NB: If any of the above examples are part of a record about a research subject that contains data from a higher risk category, then the data are not anonymous. They are only anonymous if they are not linkable to the higher risk data.
**NB: Although research subjects will not be directly harmed, the conclusions drawn from research results or the misuse of published research software can impact the wider population to which the research subjects belong. Such ethical considerations should be discussed with the FGB Scientific and Ethical Review Board.


Important Factors in Privacy Risk


  1. The vulnerability of the research subjects:


  1. The sensitivity of the information being used:


  1. The ease with which research subjects can be re-identified in the data:

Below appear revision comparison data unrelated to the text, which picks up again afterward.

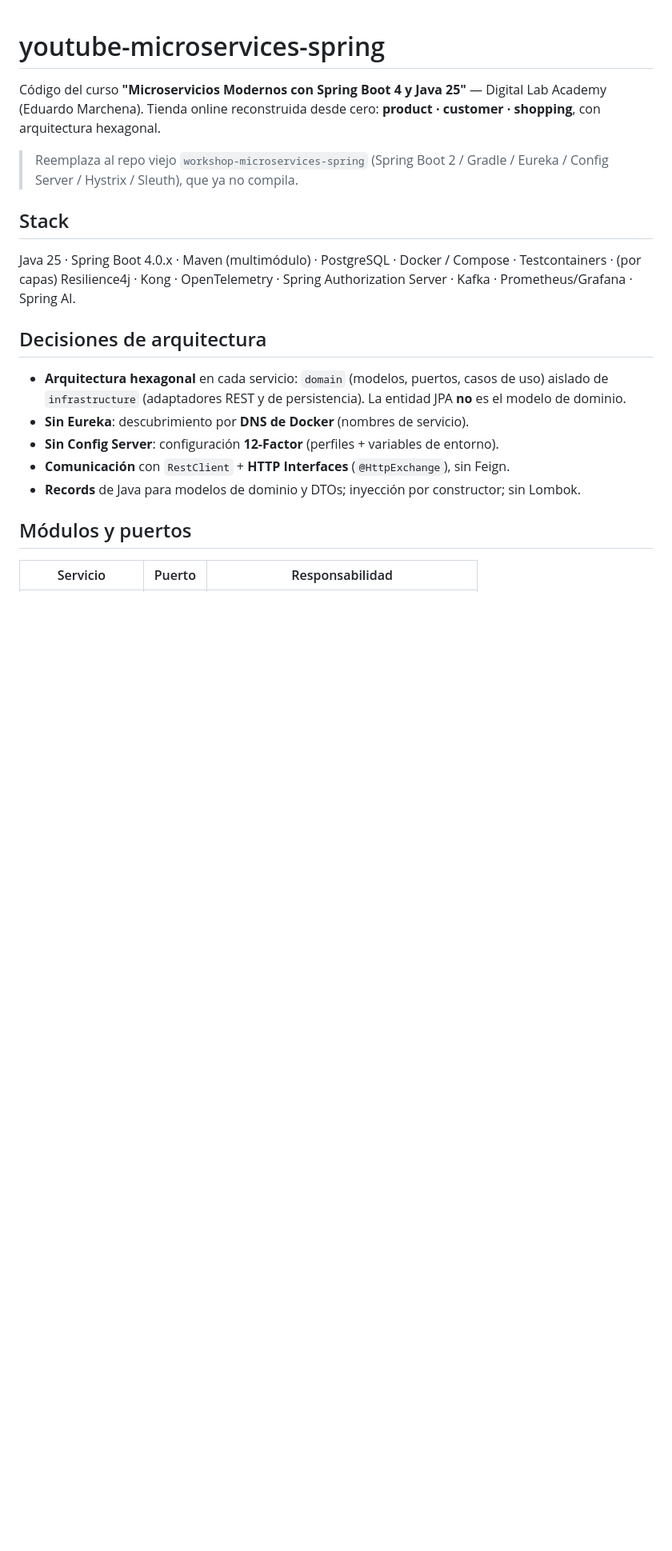
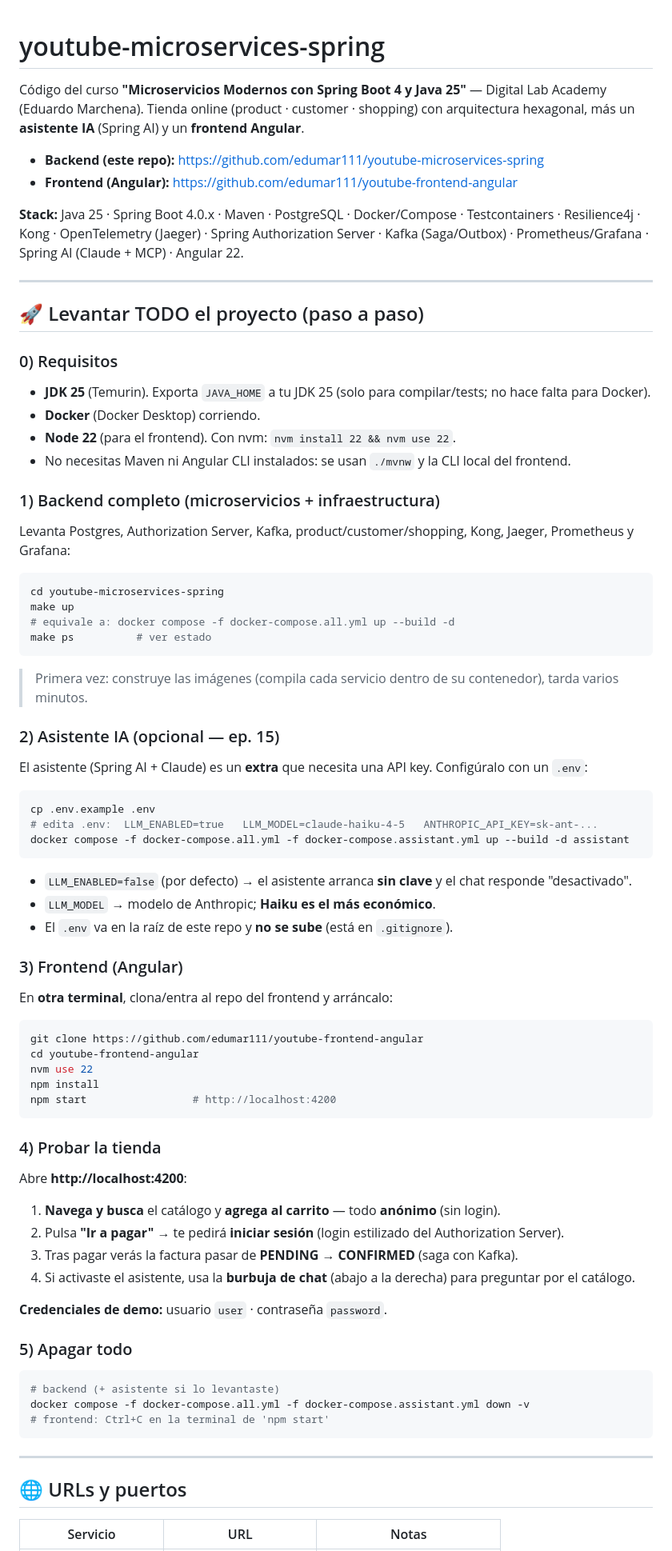
Before and after one commit to edumar111/youtube-microservices-spring, a Markdown page: README.md, the part around one of its changes. Shown at 80% size. Rendered like a GitHub page; blank space fills up the shorter version.

````diff
--- a/README.md
+++ b/README.md
@@ -1,24 +1,76 @@
 # youtube-microservices-spring
 
 Código del curso **"Microservicios Modernos con Spring Boot 4 y Java 25"** — Digital Lab Academy (Eduardo Marchena).
-Tienda online reconstruida desde cero: **product · customer · shopping**, con arquitectura hexagonal.
+Tienda online (product · customer · shopping) con arquitectura hexagonal, más un **asistente IA** (Spring AI)
+y un **frontend Angular**.
 
-> Reemplaza al repo viejo `workshop-microservices-spring` (Spring Boot 2 / Gradle / Eureka / Config Server / Hystrix / Sleuth), que ya no compila.
+- **Backend (este repo):** https://github.com/edumar111/youtube-microservices-spring
+- **Frontend (Angular):** https://github.com/edumar111/youtube-frontend-angular
 
-## Stack
+**Stack:** Java 25 · Spring Boot 4.0.x · Maven · PostgreSQL · Docker/Compose · Testcontainers ·
+Resilience4j · Kong · OpenTelemetry (Jaeger) · Spring Authorization Server · Kafka (Saga/Outbox) ·
+Prometheus/Grafana · Spring AI (Claude + MCP) · Angular 22.
 
-Java 25 · Spring Boot 4.0.x · Maven (multimódulo) · PostgreSQL · Docker / Compose · Testcontainers ·
-(por capas) Resilience4j · Kong · OpenTelemetry · Spring Authorization Server · Kafka · Prometheus/Grafana · Spring AI.
+---
 
-## Decisiones de arquitectura
+## 🚀 Levantar TODO el proyecto (paso a paso)
 
-- **Arquitectura hexagonal** en cada servicio: `domain` (modelos, puertos, casos de uso) aislado de `infrastructure` (adaptadores REST y de persistencia). La entidad JPA **no** es el modelo de dominio.
-- **Sin Eureka**: descubrimiento por **DNS de Docker** (nombres de servicio).
-- **Sin Config Server**: configuración **12-Factor** (perfiles + variables de entorno).
-- **Comunicación** con `RestClient` + **HTTP Interfaces** (`@HttpExchange`), sin Feign.
-- **Records** de Java para modelos de dominio y DTOs; inyección por constructor; sin Lombok.
+### 0) Requisitos
+- **JDK 25** (Temurin). Exporta `JAVA_HOME` a tu JDK 25 (solo para compilar/tests; no hace falta para Docker).
+- **Docker** (Docker Desktop) corriendo.
+- **Node 22** (para el frontend). Con nvm: `nvm install 22 && nvm use 22`.
+- No necesitas Maven ni Angular CLI instalados: se usan `./mvnw` y la CLI local del frontend.
 
-## Módulos y puertos
+### 1) Backend completo (microservicios + infraestructura)
+Levanta Postgres, Authorization Server, Kafka, product/customer/shopping, Kong, Jaeger, Prometheus y Grafana:
+```bash
+cd youtube-microservices-spring
+make up
+# equivale a: docker compose -f docker-compose.all.yml up --build -d
+make ps          # ver estado
+```
+> Primera vez: construye las imágenes (compila cada servicio dentro de su contenedor), tarda varios minutos.
 
-| Servicio | Puerto | Responsabilidad |
+### 2) Asistente IA (opcional — ep. 15)
+El asistente (Spring AI + Claude) es un **extra** que necesita una API key. Configúralo con un `.env`:
+```bash
+cp .env.example .env
+# edita .env:  LLM_ENABLED=true   LLM_MODEL=claude-haiku-4-5   ANTHROPIC_API_KEY=sk-ant-...
+docker compose -f docker-compose.all.yml -f docker-compose.assistant.yml up --build -d assistant
+```
+- `LLM_ENABLED=false` (por defecto) → el asistente arranca **sin clave** y el chat responde "desactivado".
+- `LLM_MODEL` → modelo de Anthropic; **Haiku es el más económico**.
+- El `.env` va en la raíz de este repo y **no se sube** (está en `.gitignore`).
+
+### 3) Frontend (Angular)
+En **otra terminal**, clona/entra al repo del frontend y arráncalo:
+```bash
+git clone https://github.com/edumar111/youtube-frontend-angular
+cd youtube-frontend-angular
+nvm use 22
+npm install
+npm start                 # http://localhost:4200
+```
+
+### 4) Probar la tienda
+Abre **http://localhost:4200**:
+1. **Navega y busca** el catálogo y **agrega al carrito** — todo **anónimo** (sin login).
+2. Pulsa **"Ir a pagar"** → te pedirá **iniciar sesión** (login estilizado del Authorization Server).
+3. Tras pagar verás la factura pasar de **PENDING → CONFIRMED** (saga con Kafka).
+4. Si activaste el asistente, usa la **burbuja de chat** (abajo a la derecha) para preguntar por el catálogo.
+
+**Credenciales de demo:** usuario `user` · contraseña `password`.
+
+### 5) Apagar todo
+```bash
+# backend (+ asistente si lo levantaste)
+docker compose -f docker-compose.all.yml -f docker-compose.assistant.yml down -v
+# frontend: Ctrl+C en la terminal de 'npm start'
+```
+
+---
+
+## 🌐 URLs y puertos
+
+| Servicio | URL | Notas |
 |---|---|---|
````
Also changed, not shown: other parts of README.md (+46 -86 lines).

Confidentiality Risk versus Privacy Risk

You may also need to consider whether your data need to be kept confidential. Even if your data are not about human subjects, they may be confidential, e.g. business secrets or intellectual property. If you are working with a third party, especially a business, they may require you to keep their data confidential. To help you assess the potential confidentiality risks in your research, see the last section of this data classification tool on confidentiality. If at least one of your answers gives you a high risk for confidentiality, your confidentiality risk is high. If none of your answers are high risk, but you have at least one medium risk answer, your confidentiality risk of medium. You can generally map the confidentiality risks to the privacy risks as:

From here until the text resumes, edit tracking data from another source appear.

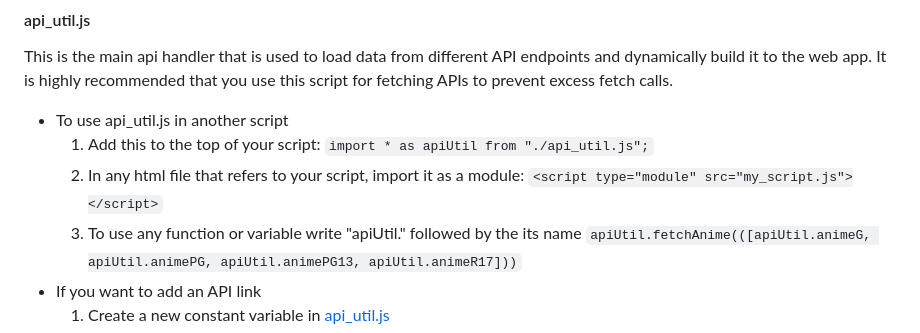
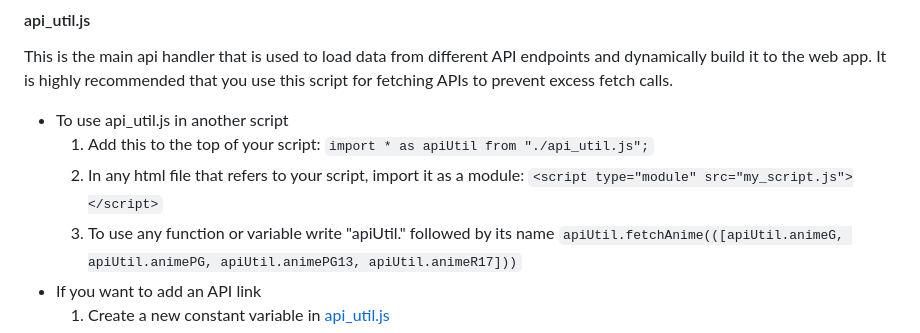
Before and after one commit to l3erkt/AnimeINFO, a Markdown page: docs/README.md, the part around the change. Drawn GitHub-style.

Commit message:
Fixed spelling mistake.

```diff
--- a/docs/README.md
+++ b/docs/README.md
@@ -67,7 +67,7 @@ This is the main api handler that is used to load data from different API endpoi
         `import * as apiUtil from "./api_util.js";`
     2. In any html file that refers to your script, import it as a module:
         `<script type="module" src="my_script.js"></script>`
-    3. To use any function or variable write "apiUtil." followed by the its name
+    3. To use any function or variable write "apiUtil." followed by its name
         `apiUtil.fetchAnime(([apiUtil.animeG, apiUtil.animePG, apiUtil.animePG13, apiUtil.animeR17]))`
 - If you want to add an API link
     1. Create a new constant variable in [api_util.js](../js/api_util.js)
```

  • High confidentiality risk = Red or orange data
  • Moderate confidentiality risk = Yellow data
  • Low confidentiality risk = Green or blue data

If you are working with data where both privacy and confidentiality apply, categorize the data as the highest possible risk category (i.e. if confidentiality risk is low, but privacy risk is very high, then choose the red data category).


  1. The legal definition of pseudonymization according to the GDPR is quite strict; essentially, according to the GDPR, pseudonymous data becomes anonymous data if the additional information that is necessary to re-identify the pseudonymous data is deleted. Most real life situations do not meet this strict definition. For example, a dataset with no directly identifying data may still contain indirectly identifiable data that can be used single out unique records, which could then be re-identified with publicly available information or based on contextual information. Through data processing, you may further de-identify this dataset so that there are no more unique records, and then the only way to re-identify your participants is through an identification code and a key file. Both the former and latter versions of this dataset would generally be considered as pseudonymized, but under the GDPR only the latter version is legally considered to be pseudonymized. An important takeaway from this is that even if someone says their data is pseudonymous, you may want to investigate to what extent the data are pseudonymous: do they mean the GDPR’s strict definition of pseudonymized or do they mean that directly identifying data is not present in the dataset? This is an important consideration to take into account when assessing your privacy risks because it will impact the re-identifiability of the data.↩︎